→ WORK INSTRUCTIONS:
Output the complete listing exactly, please, and keep the pictures out of it.

→ DATA SHOWN:
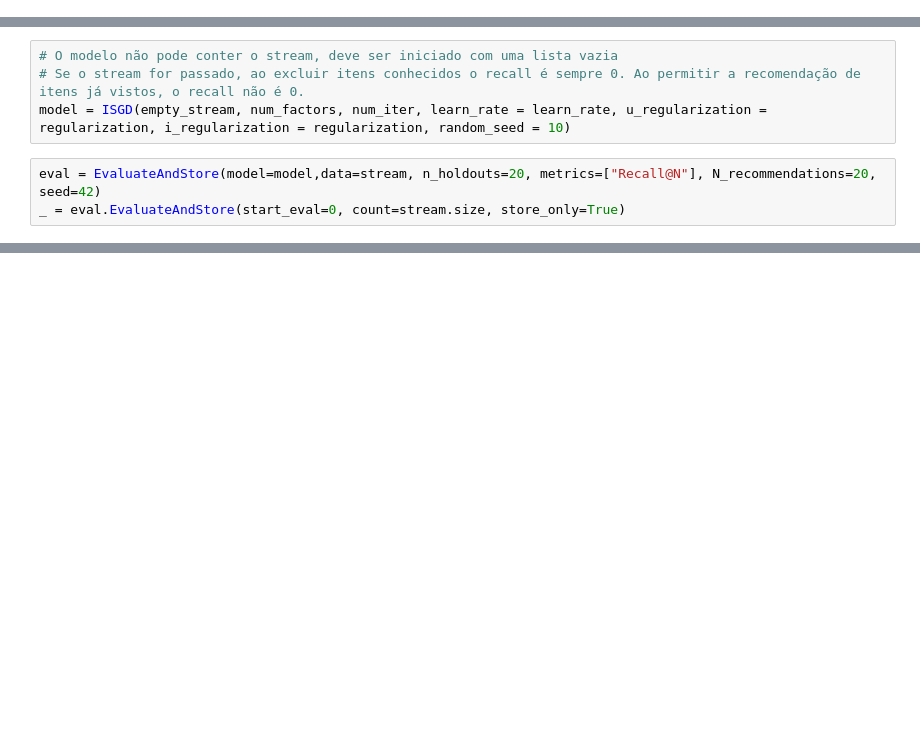
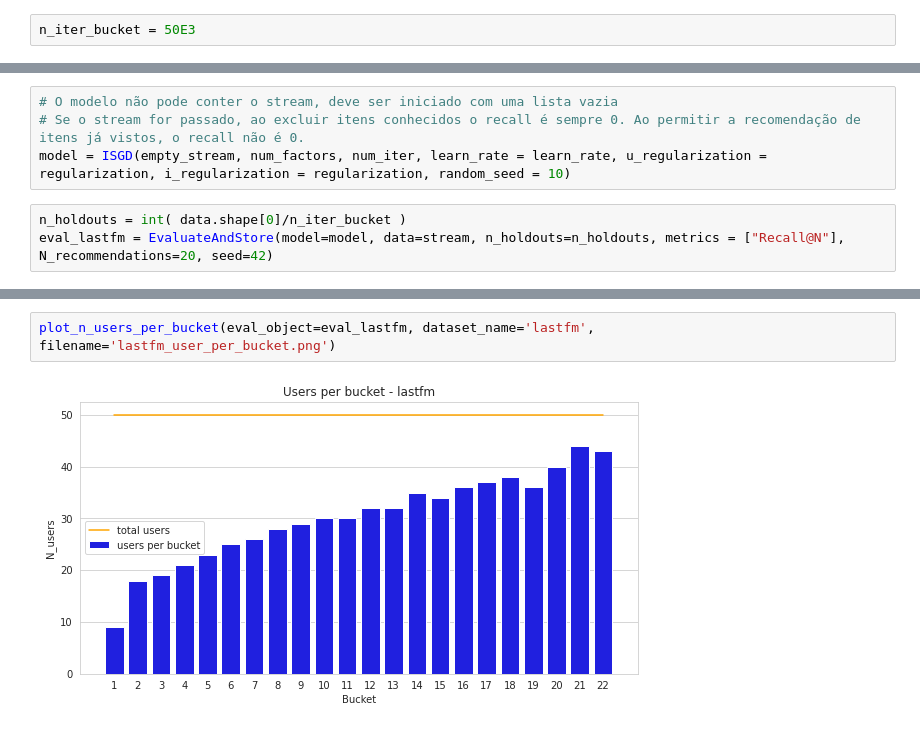
Before and after one commit to Key0412/streamRec-forgetting, a Jupyter notebook: notebooks/Avaliação de Datasets.ipynb, the cells around one changed output, grey strips where cells are left out. Cells and saved outputs as stored; diff of their text form; blank space fills up the shorter version.

Commit message:
update avaliacao de datasets

```diff
--- a/notebooks/Avaliação de Datasets.ipynb
+++ b/notebooks/Avaliação de Datasets.ipynb
@@ -25,3 +25,5 @@ from eval_implicit import EvaluateAndStore # EvaluateAndStore para guardar estad
 import seaborn as sns
 import matplotlib.pyplot as plt
 sns.set_style('whitegrid')
+# %%
+n_iter_bucket = 50E3
@@ -54,5 +127,5 @@ TREINO COM LASTFM_50u
 # Se o stream for passado, ao excluir itens conhecidos o recall é sempre 0. Ao permitir a recomendação de itens já vistos, o recall não é 0.
 model = ISGD(empty_stream, num_factors, num_iter, learn_rate = learn_rate, u_regularization = regularization, i_regularization = regularization, random_seed = 10)
 # %%
-eval = EvaluateAndStore(model=model,data=stream, n_holdouts=20, metrics=["Recall@N"], N_recommendations=20, seed=42)
-_ = eval.EvaluateAndStore(start_eval=0, count=stream.size, store_only=True)
+n_holdouts = int( data.shape[0]/n_iter_bucket )
+eval_lastfm = EvaluateAndStore(model=model, data=stream, n_holdouts=n_holdouts, metrics = ["Recall@N"], N_recommendations=20, seed=42)
@@ -60,0 +173,4 @@ KeyboardInterrupt:
+# %%
+plot_n_users_per_bucket(eval_object=eval_lastfm, dataset_name='lastfm', filename='lastfm_user_per_bucket.png')
+# %% [output]
+[figure, added]
```
Also changed, not shown: parts of 42 cells of this notebook, 1 other file.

→ SOLUTION TO THIS TASK:
Before and after one commit to Key0412/streamRec-forgetting, a Jupyter notebook: notebooks/Avaliação de Datasets.ipynb, the cells around one changed output, grey strips where cells are left out. Cells and saved outputs as stored; diff of their text form; blank space fills up the shorter version.

Commit message:
update avaliacao de datasets

```diff
--- a/notebooks/Avaliação de Datasets.ipynb
+++ b/notebooks/Avaliação de Datasets.ipynb
@@ -25,3 +25,5 @@ from eval_implicit import EvaluateAndStore # EvaluateAndStore para guardar estad
 import seaborn as sns
 import matplotlib.pyplot as plt
 sns.set_style('whitegrid')
+# %%
+n_iter_bucket = 50E3
@@ -54,5 +127,5 @@ TREINO COM LASTFM_50u
 # Se o stream for passado, ao excluir itens conhecidos o recall é sempre 0. Ao permitir a recomendação de itens já vistos, o recall não é 0.
 model = ISGD(empty_stream, num_factors, num_iter, learn_rate = learn_rate, u_regularization = regularization, i_regularization = regularization, random_seed = 10)
 # %%
-eval = EvaluateAndStore(model=model,data=stream, n_holdouts=20, metrics=["Recall@N"], N_recommendations=20, seed=42)
-_ = eval.EvaluateAndStore(start_eval=0, count=stream.size, store_only=True)
+n_holdouts = int( data.shape[0]/n_iter_bucket )
+eval_lastfm = EvaluateAndStore(model=model, data=stream, n_holdouts=n_holdouts, metrics = ["Recall@N"], N_recommendations=20, seed=42)
@@ -60,0 +173,4 @@ KeyboardInterrupt:
+# %%
+plot_n_users_per_bucket(eval_object=eval_lastfm, dataset_name='lastfm', filename='lastfm_user_per_bucket.png')
+# %% [output]
+[figure, added]
```
Also changed, not shown: parts of 42 cells of this notebook, 1 other file.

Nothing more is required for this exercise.